Welding a thin material like sheet metal to thicker metal surfaces can be somewhat of a headache, especially without taking the right approach to welding sheet metal. Below, you'll learn why ordinary welding techniques for thick steel won't work for fusing thinner metals and how you can avoid damaging or destroying work pieces by using the proper techniques.
Those Old Welding Tricks Just Won't Work
Most welding techniques that work perfectly well for thicker metal won't work, as they focus heavily on applying a continuous bead on the work piece. These techniques are fine on thicker metal, which takes a bit longer to absorb the heat of the weld.
On thinner metals, heat transfer occurs more quickly, resulting in a number of problems. For starters, exposing the sheet metal to too much heat could cause discoloration of the back side of the thinner work piece. This could be a problem if you're concerned with the material's cosmetic appearance. Too much heat can also cause thin work pieces to warp.
The other issue is blow-through, which happens when the metal completely melts and the molten material is effectively blown out of the work piece. It's easy for thin metals to melt and create large holes or gaps where a weld should be, especially if you're not paying attention to weld temperatures and duration.
Techniques for Reducing Penetration and Heat Transfer
One of the tricks to keeping your welds cool enough to properly set involves applying the weld in short bursts. This non-continuous movement gives both the weld and the surrounding metal enough time to cool before applying another burst. Welding expert Malcolm Vardy suggests leaving less than half a second of cooling time in between bursts, although such times could be longer or shorter depending on the nature of the weld.
Another method involves focusing the majority of the welding heat on the thicker piece while allowing the pool of molten metal to overlap the thinner metal. This can be done by quickly and gently "pushing" the molten metal towards the thinner work piece, allowing it to fuse to the thicker piece without melting from the excess heat. This technique keeps the thinner metal from being subjected to temperatures during welding that could cause the work piece to melt.
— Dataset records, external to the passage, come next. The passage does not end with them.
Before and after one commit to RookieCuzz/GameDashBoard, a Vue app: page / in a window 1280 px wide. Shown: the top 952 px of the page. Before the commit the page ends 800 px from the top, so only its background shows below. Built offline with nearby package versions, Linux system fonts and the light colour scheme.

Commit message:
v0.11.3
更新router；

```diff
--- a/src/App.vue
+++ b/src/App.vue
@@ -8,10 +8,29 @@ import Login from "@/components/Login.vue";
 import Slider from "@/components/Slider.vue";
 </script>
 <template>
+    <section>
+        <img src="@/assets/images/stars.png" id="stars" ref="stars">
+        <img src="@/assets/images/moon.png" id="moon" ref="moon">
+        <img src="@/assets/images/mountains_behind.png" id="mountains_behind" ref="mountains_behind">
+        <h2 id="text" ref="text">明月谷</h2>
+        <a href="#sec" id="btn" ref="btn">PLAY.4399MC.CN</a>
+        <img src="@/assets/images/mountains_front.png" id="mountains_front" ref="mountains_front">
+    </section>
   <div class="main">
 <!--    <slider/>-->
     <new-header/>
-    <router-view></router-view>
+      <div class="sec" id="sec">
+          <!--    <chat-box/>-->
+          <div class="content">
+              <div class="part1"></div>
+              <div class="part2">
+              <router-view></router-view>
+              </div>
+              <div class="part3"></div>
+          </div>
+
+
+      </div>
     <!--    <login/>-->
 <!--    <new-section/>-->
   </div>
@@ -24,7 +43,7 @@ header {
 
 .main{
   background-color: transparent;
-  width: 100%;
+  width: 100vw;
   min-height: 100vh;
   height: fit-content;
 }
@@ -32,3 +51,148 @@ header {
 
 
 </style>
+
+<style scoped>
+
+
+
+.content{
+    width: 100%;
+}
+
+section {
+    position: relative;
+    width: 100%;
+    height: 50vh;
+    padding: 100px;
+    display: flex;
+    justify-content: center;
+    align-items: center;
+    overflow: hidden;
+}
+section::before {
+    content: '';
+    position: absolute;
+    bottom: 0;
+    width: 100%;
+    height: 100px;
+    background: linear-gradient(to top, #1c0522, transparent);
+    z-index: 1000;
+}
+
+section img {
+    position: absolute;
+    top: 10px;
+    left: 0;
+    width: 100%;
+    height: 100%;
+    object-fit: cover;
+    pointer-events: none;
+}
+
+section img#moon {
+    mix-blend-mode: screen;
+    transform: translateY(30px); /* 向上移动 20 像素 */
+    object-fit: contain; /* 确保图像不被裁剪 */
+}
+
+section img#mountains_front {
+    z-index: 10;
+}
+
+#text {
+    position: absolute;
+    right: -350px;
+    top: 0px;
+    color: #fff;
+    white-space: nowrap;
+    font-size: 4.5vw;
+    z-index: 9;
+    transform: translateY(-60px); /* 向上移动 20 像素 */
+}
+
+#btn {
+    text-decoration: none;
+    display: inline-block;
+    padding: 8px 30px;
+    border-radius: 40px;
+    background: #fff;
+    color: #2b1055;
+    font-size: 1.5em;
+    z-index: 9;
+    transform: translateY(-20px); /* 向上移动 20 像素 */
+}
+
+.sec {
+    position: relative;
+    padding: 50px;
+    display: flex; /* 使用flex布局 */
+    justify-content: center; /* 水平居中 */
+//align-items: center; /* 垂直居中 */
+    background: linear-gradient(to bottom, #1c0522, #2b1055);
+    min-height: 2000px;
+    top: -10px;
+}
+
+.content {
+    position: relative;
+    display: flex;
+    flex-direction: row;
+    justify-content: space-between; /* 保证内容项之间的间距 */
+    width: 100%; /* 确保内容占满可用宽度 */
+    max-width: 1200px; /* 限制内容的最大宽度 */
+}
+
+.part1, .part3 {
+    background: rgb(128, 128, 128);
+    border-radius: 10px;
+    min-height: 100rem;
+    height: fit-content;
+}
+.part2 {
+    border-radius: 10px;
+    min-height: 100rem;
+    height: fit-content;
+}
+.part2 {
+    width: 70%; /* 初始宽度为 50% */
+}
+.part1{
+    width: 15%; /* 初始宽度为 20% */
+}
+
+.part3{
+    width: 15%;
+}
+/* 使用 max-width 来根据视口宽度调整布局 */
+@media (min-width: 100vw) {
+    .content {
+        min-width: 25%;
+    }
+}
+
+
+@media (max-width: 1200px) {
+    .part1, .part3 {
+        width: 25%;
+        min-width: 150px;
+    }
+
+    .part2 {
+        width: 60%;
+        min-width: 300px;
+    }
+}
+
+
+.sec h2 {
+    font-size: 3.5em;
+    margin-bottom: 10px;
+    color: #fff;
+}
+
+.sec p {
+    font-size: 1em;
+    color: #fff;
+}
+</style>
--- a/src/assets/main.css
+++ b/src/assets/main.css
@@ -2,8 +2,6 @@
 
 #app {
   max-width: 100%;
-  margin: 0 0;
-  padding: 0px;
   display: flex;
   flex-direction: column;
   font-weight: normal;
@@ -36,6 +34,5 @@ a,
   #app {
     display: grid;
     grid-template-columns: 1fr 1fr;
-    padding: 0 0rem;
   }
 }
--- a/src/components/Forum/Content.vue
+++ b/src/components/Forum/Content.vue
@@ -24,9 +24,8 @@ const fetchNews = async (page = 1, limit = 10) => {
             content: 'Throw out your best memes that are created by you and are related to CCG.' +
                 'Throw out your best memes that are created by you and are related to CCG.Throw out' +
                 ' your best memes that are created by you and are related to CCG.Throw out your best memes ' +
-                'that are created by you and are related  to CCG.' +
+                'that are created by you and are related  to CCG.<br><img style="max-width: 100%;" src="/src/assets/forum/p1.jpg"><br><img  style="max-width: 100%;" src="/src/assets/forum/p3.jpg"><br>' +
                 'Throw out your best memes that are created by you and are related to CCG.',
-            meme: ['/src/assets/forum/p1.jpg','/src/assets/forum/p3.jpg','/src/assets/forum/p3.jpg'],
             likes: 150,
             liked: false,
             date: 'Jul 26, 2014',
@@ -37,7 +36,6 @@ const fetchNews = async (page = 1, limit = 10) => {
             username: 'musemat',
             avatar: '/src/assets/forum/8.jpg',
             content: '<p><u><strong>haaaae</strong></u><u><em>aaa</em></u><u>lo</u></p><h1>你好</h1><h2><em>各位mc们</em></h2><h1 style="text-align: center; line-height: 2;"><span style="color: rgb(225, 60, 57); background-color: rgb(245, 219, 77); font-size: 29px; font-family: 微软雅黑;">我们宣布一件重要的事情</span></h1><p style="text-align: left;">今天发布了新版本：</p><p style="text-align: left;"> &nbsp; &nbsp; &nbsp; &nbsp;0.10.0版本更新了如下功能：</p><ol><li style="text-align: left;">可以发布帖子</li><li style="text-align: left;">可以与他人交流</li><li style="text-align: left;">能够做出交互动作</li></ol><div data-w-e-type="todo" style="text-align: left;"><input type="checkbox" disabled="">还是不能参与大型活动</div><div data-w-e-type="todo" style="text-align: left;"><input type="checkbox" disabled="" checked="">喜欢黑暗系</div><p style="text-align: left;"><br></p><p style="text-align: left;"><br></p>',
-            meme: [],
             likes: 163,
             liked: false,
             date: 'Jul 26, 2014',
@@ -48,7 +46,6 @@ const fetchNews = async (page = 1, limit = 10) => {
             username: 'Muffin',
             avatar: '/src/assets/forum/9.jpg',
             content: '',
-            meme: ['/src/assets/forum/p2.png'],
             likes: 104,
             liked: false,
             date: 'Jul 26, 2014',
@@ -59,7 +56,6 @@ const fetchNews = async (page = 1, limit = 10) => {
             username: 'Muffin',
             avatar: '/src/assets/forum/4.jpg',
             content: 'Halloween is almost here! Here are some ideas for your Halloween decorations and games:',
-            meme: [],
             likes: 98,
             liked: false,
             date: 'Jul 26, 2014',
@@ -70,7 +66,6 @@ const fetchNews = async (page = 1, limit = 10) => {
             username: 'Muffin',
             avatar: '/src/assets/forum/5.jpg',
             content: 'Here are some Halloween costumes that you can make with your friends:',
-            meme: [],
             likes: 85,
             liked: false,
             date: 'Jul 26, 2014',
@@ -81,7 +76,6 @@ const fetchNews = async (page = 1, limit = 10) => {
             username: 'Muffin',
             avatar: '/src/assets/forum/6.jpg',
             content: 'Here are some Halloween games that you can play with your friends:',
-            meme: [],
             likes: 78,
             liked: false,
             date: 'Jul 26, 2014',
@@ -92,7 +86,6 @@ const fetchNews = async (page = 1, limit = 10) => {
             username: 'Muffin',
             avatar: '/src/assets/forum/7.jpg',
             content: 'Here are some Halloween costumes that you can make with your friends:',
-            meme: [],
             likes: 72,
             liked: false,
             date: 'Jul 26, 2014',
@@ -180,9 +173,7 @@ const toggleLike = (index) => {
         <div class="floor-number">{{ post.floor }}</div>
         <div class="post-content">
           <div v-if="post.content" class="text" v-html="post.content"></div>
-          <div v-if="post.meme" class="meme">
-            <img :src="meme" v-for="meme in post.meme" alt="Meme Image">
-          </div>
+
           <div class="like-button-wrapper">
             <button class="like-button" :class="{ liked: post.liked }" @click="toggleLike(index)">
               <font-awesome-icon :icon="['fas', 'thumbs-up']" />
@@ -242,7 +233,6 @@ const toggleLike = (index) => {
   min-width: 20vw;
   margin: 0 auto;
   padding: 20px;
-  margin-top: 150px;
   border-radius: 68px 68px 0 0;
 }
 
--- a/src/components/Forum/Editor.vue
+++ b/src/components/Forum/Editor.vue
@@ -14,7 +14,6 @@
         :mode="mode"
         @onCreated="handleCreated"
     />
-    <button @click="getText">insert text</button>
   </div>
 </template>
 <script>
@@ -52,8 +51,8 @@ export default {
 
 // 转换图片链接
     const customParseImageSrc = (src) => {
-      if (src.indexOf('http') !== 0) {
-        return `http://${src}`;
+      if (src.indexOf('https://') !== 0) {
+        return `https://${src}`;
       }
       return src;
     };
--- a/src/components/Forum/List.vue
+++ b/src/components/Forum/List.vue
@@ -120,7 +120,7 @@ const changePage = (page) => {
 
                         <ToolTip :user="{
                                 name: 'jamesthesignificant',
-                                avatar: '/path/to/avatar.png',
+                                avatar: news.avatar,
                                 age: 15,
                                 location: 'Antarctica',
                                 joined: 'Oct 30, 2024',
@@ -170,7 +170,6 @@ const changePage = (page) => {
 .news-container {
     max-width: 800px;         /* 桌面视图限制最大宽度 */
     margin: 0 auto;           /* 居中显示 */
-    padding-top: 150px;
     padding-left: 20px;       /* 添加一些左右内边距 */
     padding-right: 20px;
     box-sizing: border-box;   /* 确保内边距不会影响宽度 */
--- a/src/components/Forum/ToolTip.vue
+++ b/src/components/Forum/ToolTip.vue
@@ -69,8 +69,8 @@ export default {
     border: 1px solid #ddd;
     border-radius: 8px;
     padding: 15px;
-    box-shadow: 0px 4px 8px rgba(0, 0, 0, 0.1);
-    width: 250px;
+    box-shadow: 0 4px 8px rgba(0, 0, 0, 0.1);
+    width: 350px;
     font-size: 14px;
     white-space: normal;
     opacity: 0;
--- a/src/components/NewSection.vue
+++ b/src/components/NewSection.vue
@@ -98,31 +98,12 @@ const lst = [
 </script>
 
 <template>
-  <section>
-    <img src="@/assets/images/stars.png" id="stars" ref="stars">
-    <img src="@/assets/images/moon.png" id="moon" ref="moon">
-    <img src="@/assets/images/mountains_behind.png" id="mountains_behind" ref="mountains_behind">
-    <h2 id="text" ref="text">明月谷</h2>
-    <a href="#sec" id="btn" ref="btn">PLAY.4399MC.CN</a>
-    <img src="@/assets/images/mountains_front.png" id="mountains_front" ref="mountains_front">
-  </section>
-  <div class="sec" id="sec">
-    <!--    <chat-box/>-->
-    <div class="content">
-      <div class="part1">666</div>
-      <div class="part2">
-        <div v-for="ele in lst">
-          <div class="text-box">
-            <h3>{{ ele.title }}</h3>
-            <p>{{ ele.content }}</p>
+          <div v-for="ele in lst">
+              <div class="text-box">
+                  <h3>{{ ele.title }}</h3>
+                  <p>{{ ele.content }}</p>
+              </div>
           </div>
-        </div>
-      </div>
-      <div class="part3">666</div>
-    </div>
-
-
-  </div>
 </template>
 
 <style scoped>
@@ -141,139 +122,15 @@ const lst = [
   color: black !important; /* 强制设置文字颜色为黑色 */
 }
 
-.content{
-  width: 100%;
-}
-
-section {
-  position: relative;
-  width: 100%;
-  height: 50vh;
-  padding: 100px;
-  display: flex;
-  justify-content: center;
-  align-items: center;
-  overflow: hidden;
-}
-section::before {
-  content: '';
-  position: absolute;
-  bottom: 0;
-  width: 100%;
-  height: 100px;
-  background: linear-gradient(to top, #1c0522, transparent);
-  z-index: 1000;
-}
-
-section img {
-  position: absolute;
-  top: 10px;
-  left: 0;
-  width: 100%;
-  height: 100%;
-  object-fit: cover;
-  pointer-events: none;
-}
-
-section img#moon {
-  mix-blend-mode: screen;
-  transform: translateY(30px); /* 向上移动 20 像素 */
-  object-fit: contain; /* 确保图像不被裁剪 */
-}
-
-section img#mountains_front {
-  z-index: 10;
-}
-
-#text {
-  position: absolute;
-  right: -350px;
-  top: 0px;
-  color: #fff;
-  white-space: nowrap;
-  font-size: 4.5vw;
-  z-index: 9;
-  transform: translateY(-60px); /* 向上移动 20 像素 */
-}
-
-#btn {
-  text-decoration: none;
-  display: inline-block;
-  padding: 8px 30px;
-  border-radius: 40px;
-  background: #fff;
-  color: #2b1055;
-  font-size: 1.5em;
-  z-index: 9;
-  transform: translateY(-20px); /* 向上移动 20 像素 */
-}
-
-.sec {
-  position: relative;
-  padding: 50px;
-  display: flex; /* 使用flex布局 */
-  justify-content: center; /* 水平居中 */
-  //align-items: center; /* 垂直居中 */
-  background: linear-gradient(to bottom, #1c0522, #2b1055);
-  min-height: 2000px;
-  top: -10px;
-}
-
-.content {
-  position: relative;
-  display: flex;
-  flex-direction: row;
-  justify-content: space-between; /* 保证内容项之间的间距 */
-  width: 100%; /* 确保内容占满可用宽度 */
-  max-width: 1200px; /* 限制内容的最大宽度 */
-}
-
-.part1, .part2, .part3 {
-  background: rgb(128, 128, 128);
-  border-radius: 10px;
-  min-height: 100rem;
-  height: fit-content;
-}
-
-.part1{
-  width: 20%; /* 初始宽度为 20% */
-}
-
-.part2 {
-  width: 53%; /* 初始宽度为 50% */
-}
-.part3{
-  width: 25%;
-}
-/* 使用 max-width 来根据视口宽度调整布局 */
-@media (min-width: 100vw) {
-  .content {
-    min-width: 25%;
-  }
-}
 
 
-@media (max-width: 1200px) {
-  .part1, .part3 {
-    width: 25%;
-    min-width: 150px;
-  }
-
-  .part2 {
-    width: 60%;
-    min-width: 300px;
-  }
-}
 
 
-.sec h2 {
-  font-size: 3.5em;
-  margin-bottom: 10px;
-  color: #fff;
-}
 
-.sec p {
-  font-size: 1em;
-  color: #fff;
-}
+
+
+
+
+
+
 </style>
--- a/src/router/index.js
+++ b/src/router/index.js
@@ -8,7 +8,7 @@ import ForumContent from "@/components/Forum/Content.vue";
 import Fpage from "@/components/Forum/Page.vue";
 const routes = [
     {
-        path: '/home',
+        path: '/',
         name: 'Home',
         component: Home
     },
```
Keeping the above tips in mind can keep you out of hot water when it comes to welding sheet metal and other types of thin steel onto thicker work pieces. For more advice or techniques, ask a representative from a company like Sheridan Metal Products Ltd steel welding.